Zelda Bronstein in her article, Supply Sophistry, is completely correct in her examination of the many flaws in the supply and demand argument as it pertains to housing. It is worth noting that supply and demand doesn’t really apply to anything.
The supply and demand mantra has infiltrated all our economic debates and permeates our housing discussions even as it leads further and further away from economic justice. This myth is propagated by those who profit from entrenching it into our assumptions. Nothing has ever been a direct supply-and-demand relationship because a host of conditions—slavery, labor devaluation, tariffs, taxes, global corporate conglomeration—make consumerism an indirect relationship.
Supply-side economics was Ronald Reagan’s simplistic explanation of capitalism, the discredited “trickle down” theory. The idea is that perpetual growth, sponsored and spurred by tax benefits and subsidies for wealthy individuals and corporations, will inevitably dribble downward to the lower classes. As comedian Will Durst put it, “Trickle-down means the rich can pee on us from greater and greater heights.”
According to the Department of Treasury’s investigative and research unit, FinCen, the main drivers of housing prices are luxury housing, real estate speculation, and investment packaging by financial institutions. Conclusions of multi-year studies by Dr. John Rose as well as a 2018 paper from the International Monetary Fund, show that housing prices are disconnected from supply and demand for multiple reasons, not the least of which is that it never applied in the first place.
From 2012 to 2019, SF Bay Area housing prices rose by 110 percent. The population decreased by 12 percent. What did increase was the wealth gap. During that same period, the average wage worker earned $45,000 a year, while those who received compensation rather than paychecks earned $160,000 a year.

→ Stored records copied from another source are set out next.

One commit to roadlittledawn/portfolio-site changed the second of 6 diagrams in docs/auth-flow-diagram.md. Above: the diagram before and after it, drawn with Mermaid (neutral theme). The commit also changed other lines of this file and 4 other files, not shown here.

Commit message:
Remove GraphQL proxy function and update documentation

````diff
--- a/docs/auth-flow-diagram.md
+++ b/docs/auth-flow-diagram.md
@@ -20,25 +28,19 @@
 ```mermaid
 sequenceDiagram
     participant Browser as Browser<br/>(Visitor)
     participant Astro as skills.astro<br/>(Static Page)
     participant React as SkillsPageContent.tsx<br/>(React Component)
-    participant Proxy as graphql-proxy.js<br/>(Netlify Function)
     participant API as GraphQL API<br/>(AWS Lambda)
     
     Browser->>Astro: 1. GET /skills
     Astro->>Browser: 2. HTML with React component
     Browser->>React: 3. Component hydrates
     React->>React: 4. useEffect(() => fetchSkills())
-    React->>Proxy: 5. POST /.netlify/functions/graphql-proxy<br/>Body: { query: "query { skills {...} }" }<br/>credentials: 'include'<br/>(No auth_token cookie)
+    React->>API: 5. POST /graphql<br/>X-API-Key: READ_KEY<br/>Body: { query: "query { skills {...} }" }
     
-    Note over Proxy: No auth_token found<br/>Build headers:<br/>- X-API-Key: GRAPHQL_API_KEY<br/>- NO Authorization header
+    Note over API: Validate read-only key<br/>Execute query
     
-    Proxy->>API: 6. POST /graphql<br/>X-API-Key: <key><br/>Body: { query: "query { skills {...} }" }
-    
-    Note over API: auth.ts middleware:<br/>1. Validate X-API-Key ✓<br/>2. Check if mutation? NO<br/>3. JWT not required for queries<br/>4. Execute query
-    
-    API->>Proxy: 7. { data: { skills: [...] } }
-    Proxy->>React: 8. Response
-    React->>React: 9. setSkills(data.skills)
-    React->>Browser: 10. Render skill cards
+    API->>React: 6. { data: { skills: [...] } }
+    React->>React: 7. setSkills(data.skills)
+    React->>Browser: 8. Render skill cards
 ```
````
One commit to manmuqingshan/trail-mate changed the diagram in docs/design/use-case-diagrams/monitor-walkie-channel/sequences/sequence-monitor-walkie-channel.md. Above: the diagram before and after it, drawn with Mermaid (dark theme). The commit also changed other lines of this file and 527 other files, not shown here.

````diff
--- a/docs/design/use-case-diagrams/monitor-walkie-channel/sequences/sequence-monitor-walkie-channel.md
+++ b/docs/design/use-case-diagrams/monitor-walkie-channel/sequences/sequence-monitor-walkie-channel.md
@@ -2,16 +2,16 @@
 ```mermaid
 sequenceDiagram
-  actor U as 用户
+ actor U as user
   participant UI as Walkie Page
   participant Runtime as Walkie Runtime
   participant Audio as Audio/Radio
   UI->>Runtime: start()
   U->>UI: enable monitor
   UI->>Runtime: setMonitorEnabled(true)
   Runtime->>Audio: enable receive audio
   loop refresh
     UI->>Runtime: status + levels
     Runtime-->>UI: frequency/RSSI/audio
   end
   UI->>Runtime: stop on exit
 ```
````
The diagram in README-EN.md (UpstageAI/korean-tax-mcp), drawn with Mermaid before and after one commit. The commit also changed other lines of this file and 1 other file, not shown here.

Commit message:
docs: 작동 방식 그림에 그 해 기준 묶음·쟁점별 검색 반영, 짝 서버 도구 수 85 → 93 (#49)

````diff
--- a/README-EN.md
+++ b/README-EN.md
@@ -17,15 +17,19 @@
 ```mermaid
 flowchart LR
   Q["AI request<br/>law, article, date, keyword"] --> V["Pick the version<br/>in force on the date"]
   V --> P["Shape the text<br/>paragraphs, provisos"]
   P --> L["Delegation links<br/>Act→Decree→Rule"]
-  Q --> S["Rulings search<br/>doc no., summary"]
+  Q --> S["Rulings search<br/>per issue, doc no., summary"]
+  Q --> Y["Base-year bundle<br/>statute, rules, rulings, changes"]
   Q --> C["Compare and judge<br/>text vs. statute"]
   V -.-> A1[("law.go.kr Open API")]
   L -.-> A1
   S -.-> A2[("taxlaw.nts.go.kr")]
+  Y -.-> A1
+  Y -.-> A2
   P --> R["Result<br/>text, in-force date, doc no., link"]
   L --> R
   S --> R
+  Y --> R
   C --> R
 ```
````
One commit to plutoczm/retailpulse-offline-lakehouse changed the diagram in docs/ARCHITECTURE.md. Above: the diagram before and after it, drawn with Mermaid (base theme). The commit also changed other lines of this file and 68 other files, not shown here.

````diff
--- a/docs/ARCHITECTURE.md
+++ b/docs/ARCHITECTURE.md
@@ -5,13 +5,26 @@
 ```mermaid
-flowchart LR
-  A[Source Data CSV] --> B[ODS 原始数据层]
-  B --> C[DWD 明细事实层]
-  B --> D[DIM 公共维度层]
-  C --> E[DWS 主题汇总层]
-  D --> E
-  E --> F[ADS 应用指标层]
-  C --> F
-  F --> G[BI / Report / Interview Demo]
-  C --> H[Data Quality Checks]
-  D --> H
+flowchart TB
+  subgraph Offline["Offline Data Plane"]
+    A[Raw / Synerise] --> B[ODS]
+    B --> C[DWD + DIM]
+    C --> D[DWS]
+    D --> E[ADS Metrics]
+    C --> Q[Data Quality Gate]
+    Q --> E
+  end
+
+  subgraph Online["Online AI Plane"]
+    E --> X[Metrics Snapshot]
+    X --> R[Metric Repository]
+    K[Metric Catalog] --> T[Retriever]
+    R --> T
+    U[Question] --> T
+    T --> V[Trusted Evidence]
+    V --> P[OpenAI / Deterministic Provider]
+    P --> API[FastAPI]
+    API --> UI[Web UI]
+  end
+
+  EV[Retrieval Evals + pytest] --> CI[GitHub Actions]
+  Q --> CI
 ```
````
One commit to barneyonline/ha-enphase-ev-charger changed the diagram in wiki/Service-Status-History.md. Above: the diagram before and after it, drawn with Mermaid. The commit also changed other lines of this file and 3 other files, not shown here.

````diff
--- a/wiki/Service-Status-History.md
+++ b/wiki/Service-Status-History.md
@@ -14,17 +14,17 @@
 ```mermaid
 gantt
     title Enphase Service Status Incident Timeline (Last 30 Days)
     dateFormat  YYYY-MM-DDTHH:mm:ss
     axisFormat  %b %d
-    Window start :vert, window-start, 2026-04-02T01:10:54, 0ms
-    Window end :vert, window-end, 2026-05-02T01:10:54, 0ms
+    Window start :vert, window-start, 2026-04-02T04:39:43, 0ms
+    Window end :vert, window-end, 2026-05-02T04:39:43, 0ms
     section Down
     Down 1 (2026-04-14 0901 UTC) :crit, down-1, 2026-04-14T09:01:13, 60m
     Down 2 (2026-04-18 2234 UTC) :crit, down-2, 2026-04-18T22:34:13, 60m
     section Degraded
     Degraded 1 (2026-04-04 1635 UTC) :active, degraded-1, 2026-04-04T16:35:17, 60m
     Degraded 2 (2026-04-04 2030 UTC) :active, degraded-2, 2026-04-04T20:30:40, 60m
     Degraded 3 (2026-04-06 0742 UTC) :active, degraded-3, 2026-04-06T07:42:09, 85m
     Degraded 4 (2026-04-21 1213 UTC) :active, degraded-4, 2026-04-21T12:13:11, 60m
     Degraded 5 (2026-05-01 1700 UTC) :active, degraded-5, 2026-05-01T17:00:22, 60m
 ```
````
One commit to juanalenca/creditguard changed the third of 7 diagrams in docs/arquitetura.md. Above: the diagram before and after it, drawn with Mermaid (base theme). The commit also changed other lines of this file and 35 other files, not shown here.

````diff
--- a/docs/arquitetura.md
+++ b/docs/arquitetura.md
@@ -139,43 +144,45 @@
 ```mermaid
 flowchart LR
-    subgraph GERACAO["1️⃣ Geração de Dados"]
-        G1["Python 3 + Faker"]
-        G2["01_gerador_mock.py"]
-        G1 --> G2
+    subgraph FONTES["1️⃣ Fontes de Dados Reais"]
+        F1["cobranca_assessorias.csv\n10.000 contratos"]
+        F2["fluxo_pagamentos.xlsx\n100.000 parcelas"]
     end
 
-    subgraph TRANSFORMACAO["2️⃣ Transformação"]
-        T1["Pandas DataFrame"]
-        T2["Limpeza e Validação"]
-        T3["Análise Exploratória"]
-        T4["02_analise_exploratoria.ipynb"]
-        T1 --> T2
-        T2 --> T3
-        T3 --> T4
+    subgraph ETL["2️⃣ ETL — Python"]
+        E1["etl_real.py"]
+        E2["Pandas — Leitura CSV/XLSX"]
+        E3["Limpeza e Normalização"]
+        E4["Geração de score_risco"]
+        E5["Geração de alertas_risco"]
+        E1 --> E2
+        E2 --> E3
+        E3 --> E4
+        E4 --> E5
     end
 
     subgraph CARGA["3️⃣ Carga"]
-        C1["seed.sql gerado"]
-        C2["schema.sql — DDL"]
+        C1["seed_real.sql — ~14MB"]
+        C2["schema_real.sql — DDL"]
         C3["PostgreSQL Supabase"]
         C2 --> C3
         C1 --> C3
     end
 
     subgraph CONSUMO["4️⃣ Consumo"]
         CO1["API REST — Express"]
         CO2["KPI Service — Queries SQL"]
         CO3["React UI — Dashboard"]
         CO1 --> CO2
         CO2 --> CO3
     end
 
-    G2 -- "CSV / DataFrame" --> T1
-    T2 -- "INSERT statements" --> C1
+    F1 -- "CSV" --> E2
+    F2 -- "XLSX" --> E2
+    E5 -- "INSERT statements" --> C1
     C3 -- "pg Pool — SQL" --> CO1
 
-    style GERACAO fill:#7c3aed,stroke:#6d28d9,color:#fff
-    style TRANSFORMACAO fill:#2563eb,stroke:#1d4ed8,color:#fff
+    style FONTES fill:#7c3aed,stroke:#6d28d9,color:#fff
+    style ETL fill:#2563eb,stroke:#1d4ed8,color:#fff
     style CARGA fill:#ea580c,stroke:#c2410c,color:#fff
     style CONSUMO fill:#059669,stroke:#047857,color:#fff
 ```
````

According to Forbes, nearly one-third of San Francisco residents are multi-millionaires—that is, people who have received more than $2.3 million per year in liquid assets (stocks, investments, trusts, financial instruments that translate into cash) for at least three years. Those who live on paychecks cannot compete against those who can borrow against and get a tax write off for loans against investments. Teachers do not get stock options.
In a block of $1 million houses, when someone comes in and offers $2 million, then all the houses are worth $2 million. When a real estate speculator turns a $1 million single-family home into three units, they don’t build three $500,000 units, but three $2 million units. This has nothing to do with demand, and everything to do with wealth distribution.
Even if supply and demand were a real process, emphasizing supply intentionally ignores what drives demand: tax subsidies for multi-billion-dollar corporations to continually enlarge. Corporations don’t set up in places that do not, cannot provide the deep level of financial support that comes from wealthier states like California and Texas with strong supplemental industries like agriculture, oil, and manufacturing. When Kansas tried, it went bankrupt.
Tech, finance, and real estate development companies would not have imbedded themselves so deeply in the heart of San Francisco were it not for the billions of dollars in Department of Defense funding, tax breaks to stay in California, billions more in federal funds to keep expanding, and taxation policies that treat a paycheck with derision, but a dividend with reverence.
Good Jobs First reports that megadeals for datacenters supported by “state and local subsidies to Google, Apple, Microsoft, Facebook and Amazon Web Services…cost (taxpayers) $1.9 million per job.” Apple has an ongoing agreement with Santa Clara to collect sales taxes that residents presume are going to public works. Fresno gave Amazon $30 million, part of sales tax revenue, and control of the city budget.
Now that some non-white people have the economic ability to afford the satisfaction, generational wealth, and financial security of single-family homes, those in power have cast them as the cause of high housing prices. Legislators funded by real estate and finance companies have upzoned and subsidized massive developments that target communities of low-and middle-income homeowners in San Francisco, Los Angeles, Atlanta, Miami, and Seattle. Politicians have laden residents with density and land-use requirements that place a financial burden on those least able to bear it. Those laws also come with an exorbitant environmental cost.
It is physically and financially impossible to build forever. A skyscraper does more harm to the climate than a flat home because a single-family home can have a radiant roof and dirt and trees, while a tower has more heat radiating area and requires a host of ecologically detrimental support systems. The loss of cities’ largest open space, backyards, has shifted everything from wind patterns to water retention, has changed the behavior of birds and bears. San Francisco, once a moderate temperature town, is now the fifth hottest heat island in the US. Density is doing damage and it’s pushing people further and further into rural areas.
The Washington Post reports that 30 percent of homes are being sold to investment companies rather than to homeowners. That’s a really different demand than family home ownership to secure a place on the economic ladder.
Housing is at once a need, an investment, and a commodity. It involves multiple layers of creation, accessibility, availability, and safety. Housing is not simply a product universally available and analogous in quality like soap, yet public discussion continues to rely upon a dangerous economic mythology and ignore the immoral underpinnings of public policies.